Surveys on Sangihe in 1998-1999 did not yield any records of this taxon, leading to a suspicion that it could be extinct there (Riley 2002). On Sangihe, lowland primary forest is thought to have been completely or almost completely removed, although the species could persist in inaccessible forested gullies on the margin of its upper elevation limit, and it has been noted that other species of this genus can be difficult to find (J. Eaton in litt. 2013, F. Lambert in litt. 2013).
The status of this species on Talaud seems uncertain. Riley (1997) did not record the species during fieldwork in 1995, and suggested that it was one of a suite of species that had suffered population reductions as a result of habitat loss. The only source cited by Riley (1997) for records of this species on Talaud is Meyer (1879 per Meyer and Wiglesworth 1898 in Riley 1997), who reported it to be quite common, but soon after this Blasius (1888 in Riley 1997) stated that other collectors did not find it. This raises the question of whether Meyer’s identifications or notes could have been erroneous, and whether the species has ever been reliably recorded on the Talaud Islands.
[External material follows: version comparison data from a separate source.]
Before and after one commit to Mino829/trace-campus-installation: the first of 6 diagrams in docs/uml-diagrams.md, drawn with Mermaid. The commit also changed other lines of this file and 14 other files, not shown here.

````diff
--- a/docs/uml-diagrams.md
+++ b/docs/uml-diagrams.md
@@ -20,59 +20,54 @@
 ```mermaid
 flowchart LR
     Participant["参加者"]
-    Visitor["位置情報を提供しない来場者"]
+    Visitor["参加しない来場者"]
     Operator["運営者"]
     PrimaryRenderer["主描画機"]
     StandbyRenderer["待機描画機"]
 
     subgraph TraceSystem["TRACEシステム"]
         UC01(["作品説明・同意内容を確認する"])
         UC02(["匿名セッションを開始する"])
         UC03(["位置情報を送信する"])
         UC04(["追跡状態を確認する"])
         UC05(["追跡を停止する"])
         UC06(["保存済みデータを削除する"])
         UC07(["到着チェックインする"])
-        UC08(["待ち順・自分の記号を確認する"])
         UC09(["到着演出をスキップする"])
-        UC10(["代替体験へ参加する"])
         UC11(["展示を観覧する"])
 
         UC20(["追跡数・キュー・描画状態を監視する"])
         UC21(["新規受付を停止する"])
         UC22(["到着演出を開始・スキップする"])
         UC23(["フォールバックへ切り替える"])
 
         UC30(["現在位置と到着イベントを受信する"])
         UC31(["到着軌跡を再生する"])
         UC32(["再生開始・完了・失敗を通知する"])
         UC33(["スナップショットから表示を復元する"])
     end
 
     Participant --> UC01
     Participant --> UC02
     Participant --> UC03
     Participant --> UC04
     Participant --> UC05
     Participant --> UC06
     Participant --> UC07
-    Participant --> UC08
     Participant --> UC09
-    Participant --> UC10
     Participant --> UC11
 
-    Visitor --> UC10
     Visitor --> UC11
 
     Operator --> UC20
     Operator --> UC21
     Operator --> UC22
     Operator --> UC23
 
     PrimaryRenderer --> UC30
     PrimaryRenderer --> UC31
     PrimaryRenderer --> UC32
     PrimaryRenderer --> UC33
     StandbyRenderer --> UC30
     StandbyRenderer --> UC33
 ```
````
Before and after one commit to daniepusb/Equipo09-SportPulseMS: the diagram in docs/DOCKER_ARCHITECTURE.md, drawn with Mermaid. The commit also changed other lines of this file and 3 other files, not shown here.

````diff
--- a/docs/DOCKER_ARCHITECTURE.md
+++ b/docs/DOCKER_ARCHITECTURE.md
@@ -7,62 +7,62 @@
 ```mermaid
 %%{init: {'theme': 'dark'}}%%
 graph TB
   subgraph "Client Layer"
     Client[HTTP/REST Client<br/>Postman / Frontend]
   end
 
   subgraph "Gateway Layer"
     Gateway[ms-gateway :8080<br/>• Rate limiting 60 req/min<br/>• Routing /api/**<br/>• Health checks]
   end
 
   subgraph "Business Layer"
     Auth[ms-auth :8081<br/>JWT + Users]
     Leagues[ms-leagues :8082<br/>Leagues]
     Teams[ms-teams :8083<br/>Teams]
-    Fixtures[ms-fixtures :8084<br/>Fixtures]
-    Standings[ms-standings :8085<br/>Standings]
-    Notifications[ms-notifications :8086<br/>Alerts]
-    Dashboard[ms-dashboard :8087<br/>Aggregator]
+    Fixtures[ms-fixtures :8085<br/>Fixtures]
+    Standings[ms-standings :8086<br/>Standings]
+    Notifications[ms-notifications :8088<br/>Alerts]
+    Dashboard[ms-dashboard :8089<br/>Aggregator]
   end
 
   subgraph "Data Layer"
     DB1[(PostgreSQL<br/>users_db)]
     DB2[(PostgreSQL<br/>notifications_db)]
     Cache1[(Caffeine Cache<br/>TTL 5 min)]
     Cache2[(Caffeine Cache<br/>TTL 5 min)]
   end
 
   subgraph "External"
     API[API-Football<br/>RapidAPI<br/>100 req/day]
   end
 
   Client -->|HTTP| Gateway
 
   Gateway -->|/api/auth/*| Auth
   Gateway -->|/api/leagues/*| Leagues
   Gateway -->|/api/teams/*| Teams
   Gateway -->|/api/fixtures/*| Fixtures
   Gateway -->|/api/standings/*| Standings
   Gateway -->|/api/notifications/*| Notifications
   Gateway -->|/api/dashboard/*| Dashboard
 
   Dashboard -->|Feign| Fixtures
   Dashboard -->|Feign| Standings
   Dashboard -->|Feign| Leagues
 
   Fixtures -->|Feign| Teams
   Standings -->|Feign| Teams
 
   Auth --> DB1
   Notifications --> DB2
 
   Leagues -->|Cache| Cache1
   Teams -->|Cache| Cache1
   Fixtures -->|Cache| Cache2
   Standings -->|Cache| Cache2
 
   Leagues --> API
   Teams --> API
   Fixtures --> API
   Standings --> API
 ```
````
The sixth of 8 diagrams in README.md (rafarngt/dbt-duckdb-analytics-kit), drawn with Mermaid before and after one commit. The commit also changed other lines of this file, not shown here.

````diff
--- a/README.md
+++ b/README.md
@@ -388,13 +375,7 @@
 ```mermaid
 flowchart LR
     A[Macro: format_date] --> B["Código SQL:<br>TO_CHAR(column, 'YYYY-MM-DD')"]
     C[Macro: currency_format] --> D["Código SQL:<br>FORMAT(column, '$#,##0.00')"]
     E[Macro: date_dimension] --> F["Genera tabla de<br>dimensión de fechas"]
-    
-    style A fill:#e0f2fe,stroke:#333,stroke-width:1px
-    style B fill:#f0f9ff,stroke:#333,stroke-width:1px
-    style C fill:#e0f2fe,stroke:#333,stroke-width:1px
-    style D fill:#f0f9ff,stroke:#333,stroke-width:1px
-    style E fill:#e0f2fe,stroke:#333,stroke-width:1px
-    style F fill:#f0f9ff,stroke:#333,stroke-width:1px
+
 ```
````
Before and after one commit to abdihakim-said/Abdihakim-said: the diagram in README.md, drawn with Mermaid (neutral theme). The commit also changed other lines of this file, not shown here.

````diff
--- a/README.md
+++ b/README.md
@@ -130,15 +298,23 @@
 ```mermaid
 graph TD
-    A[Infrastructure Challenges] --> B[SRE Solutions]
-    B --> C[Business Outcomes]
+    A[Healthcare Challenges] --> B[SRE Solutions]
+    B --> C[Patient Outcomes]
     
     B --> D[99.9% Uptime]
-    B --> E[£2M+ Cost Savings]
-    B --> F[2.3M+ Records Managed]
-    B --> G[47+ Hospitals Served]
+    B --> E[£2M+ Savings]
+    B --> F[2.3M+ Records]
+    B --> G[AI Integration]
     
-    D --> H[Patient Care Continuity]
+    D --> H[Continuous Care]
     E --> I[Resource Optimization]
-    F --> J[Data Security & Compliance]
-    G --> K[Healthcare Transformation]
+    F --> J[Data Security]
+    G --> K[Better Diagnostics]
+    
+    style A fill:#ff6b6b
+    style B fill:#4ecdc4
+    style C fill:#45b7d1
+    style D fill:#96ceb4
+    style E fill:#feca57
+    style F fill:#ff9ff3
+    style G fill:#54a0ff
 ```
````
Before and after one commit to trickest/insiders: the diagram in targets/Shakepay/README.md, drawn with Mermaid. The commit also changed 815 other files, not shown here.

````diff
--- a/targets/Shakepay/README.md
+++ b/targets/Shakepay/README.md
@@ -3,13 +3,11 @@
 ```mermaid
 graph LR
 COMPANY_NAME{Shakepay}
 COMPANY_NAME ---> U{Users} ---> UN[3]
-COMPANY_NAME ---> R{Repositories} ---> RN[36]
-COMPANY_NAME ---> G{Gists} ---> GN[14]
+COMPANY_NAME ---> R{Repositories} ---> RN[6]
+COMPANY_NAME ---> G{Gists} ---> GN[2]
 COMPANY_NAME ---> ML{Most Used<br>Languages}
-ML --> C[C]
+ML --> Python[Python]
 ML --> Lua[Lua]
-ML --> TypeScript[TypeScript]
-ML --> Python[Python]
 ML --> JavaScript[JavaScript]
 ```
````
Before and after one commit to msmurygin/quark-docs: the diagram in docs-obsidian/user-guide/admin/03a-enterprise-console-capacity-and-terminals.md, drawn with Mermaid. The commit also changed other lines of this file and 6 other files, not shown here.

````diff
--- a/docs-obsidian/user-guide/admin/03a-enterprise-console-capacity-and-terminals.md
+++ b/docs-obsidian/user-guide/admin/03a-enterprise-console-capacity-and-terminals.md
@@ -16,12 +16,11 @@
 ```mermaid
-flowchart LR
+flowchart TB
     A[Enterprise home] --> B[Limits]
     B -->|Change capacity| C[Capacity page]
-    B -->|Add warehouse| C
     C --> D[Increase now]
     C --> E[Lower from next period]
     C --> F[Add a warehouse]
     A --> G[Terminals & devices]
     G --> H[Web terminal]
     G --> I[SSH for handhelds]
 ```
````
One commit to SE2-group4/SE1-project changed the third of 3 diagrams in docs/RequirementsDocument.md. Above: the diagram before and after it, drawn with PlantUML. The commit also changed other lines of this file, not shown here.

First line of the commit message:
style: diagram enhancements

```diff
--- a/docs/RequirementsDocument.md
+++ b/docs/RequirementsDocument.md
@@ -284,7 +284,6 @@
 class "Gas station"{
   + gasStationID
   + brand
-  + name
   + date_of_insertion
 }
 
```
Unless confirmed records come to light, under the precautionary principle it could be assumed that this newly-defined species is not extant on the Talaud Islands (either extirpated or having never occurred there). It appears to be very rare or extirpated on Sangihe. On this basis, C. sangirensis is likely to qualify as Critically Endangered under criterion C2a(ii), as any remaining extant population is likely to be extremely small, probably numbering far fewer than 250 mature individuals, precautionarily assumed to form a single subpopulation, which is inferred to be in continuing decline owing to on-going habitat loss and degradation. Given the apparent dearth of recent records, the species could be listed as ‘Critically Endangered (Possibly Extinct)’.
C. fallax (as defined following the taxonomic change) is patchily distributed across mainland Sulawesi, as well as on Lembeh Island, where it occupies primary forest, and sometimes selectively logged and tall secondary forest, in the lowlands and hills, from the coast to 1,000 m, but mostly below 600 m (Fry and Fry 1999, del Hoyo et al. 2001). It is suggested that the species be listed as Near Threatened under criteria C1+2a(ii), on the basis that it probably has a moderately small population (approaching as few as 10,000 mature individuals, all in one subpopulation), which is inferred to be in continuing decline owing to on-going and extensive habitat destruction and degradation.
Comments on these suggested categories and further information, particularly on the status of C. sangirensis, would be welcomed.
del Hoyo, J., Elliott, A. and Sargatal, J. (2001) Handbook of the birds of the world, Vol 6: Mousebirds to Hornbills. Barcelona, Spain: Lynx Edicions.
Fry, C. H. and Fry, K. (1999) Kingfishers, bee-eaters & rollers. Princeton, NJ: Princeton University Press.
Riley, J. (1997) The birds of Sangihe and Talaud, North Sulawesi. Kukila 9: 3–36.
Riley, J. (2002) Population sizes and the status of endemic and restricted-range bird species on Sangihe Island, Indonesia. Bird Conservation International 12: 53–78.
Tobias, J. A., Seddon, N., Spottiswoode, C. N., Pilgrim, J. D., Fishpool, L. D. C. and Collar, N. J. (2010) Quantitative criteria for species delimitation. Ibis 152: 724–746.